By Sara Kay, Features Editor
The Hofstra Haitian Organization, commonly known as H20, may be inactive right now, but it is making strides in becoming an active and heavily populated group on campus once again. Due to a large graduating class consisting of a majority of the executive board and a lack of active members, the club was forced to become inactive for the spring semester. But Frody Louis, a senior and current president of H20, has been a large part of the effort to re-activate the club, especially in a time when all Haitians are coming together to support their family and friends back in their home country.
"Right now is the ideal time to come together," said Louis, "we came together as a group because we are Haitian, every Haitian around the world has come together. We want to take that energy and put it towards the organization and get stuff going."
Before the club was forced to become inactive, there was a great interest in it and the events that they held on a regular basis attracted several University students. Ice cream socials, mixers and even a Miss Caribbean Pageant got the club recognition for being invested in the large Haitian community at the University. "Every year we have a special event that we do with Haitian food, and people are always asking me when the next event is because the Haitian food is so good.

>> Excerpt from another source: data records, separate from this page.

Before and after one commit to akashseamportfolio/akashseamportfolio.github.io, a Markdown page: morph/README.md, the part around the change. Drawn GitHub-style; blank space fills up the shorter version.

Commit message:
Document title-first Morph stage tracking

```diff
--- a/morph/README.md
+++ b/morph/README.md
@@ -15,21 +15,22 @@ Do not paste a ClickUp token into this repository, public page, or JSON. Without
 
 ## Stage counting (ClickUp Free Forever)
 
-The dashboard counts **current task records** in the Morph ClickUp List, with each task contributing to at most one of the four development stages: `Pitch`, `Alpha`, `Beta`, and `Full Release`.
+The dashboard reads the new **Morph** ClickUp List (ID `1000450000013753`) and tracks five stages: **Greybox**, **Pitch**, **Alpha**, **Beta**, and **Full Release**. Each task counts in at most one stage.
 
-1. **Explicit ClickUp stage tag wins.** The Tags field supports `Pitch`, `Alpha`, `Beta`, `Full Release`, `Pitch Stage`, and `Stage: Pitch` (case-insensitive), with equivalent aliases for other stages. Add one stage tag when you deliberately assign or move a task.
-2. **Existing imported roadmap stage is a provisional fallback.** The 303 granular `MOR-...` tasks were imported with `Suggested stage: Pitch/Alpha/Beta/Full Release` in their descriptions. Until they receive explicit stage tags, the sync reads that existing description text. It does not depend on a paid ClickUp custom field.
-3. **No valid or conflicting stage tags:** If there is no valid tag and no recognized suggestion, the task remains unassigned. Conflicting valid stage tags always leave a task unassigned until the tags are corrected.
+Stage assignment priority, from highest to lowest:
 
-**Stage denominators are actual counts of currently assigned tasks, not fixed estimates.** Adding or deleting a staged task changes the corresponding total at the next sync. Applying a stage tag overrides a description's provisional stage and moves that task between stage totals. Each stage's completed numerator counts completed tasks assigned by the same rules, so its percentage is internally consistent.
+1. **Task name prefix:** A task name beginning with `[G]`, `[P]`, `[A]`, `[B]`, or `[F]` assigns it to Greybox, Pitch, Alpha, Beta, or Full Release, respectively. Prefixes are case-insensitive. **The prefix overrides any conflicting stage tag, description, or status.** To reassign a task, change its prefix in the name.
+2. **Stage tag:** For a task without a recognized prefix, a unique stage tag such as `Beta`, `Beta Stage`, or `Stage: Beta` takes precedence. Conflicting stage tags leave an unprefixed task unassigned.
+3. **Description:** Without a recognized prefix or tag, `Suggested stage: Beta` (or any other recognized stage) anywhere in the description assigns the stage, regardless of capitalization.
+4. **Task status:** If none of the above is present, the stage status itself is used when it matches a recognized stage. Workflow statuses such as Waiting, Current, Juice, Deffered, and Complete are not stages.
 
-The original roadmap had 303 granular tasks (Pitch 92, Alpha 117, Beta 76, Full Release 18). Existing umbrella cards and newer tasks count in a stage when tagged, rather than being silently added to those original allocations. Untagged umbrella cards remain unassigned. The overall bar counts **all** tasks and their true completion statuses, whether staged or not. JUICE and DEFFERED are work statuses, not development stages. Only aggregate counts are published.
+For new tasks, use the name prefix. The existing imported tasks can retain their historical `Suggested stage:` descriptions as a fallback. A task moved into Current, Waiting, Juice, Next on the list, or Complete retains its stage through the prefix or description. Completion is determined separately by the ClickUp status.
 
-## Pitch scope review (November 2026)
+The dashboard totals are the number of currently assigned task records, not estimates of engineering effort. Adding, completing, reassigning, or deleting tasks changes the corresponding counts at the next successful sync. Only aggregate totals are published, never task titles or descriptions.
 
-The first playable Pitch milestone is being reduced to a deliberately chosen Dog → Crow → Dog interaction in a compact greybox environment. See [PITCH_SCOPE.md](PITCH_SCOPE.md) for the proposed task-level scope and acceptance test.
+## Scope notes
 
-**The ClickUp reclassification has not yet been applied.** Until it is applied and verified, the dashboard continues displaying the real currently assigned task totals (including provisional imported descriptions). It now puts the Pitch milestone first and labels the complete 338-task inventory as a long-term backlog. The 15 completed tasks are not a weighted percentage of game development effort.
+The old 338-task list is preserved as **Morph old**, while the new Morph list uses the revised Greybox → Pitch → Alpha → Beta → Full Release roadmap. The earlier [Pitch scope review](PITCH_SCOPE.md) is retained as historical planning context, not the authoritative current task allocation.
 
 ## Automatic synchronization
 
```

Louis, who came to New York in 2002, has several family and friends who are still in Haiti, and he has made great efforts in donating money, food and clothes to his family and friends, as well as to the population of Haiti as a whole. His only immediate family still in Haiti, his aunt, fortunately survived the devastating earthquake. "My aunt is fine, but there are people I went to school with in Port-Au-Prince who I haven't heard from yet, I don't know if they're alive or dead." Louis's donations to Haiti include money to Yele Haiti as well as the American Red Cross. "People at my church collected clothes, sneakers and food to send in a container to Haiti, and I've texted donations a million times."
To be an active group on campus there must be a minimum of 10 names and e-mail addresses for the group. Several people have been in contact with Louis asking when the club will be up and running again; "The interest is there, everyone has been coming up to me asking what's up with H20. People want to be involved with the Haitian organization as opposed to other groups on campus," Louis said. A trip to Haiti is even being brainstormed among members of H20 for the alternative spring break offered at the University every year.
With a dedicated executive board and energetic members, the Hofstra Haitian Organization has the ability to do great things for the Haitian community, both at the University as well as in Haiti.
"The thing we need to do is come together and find people who have the time and dedication to run the organization as it should be run," Louis said.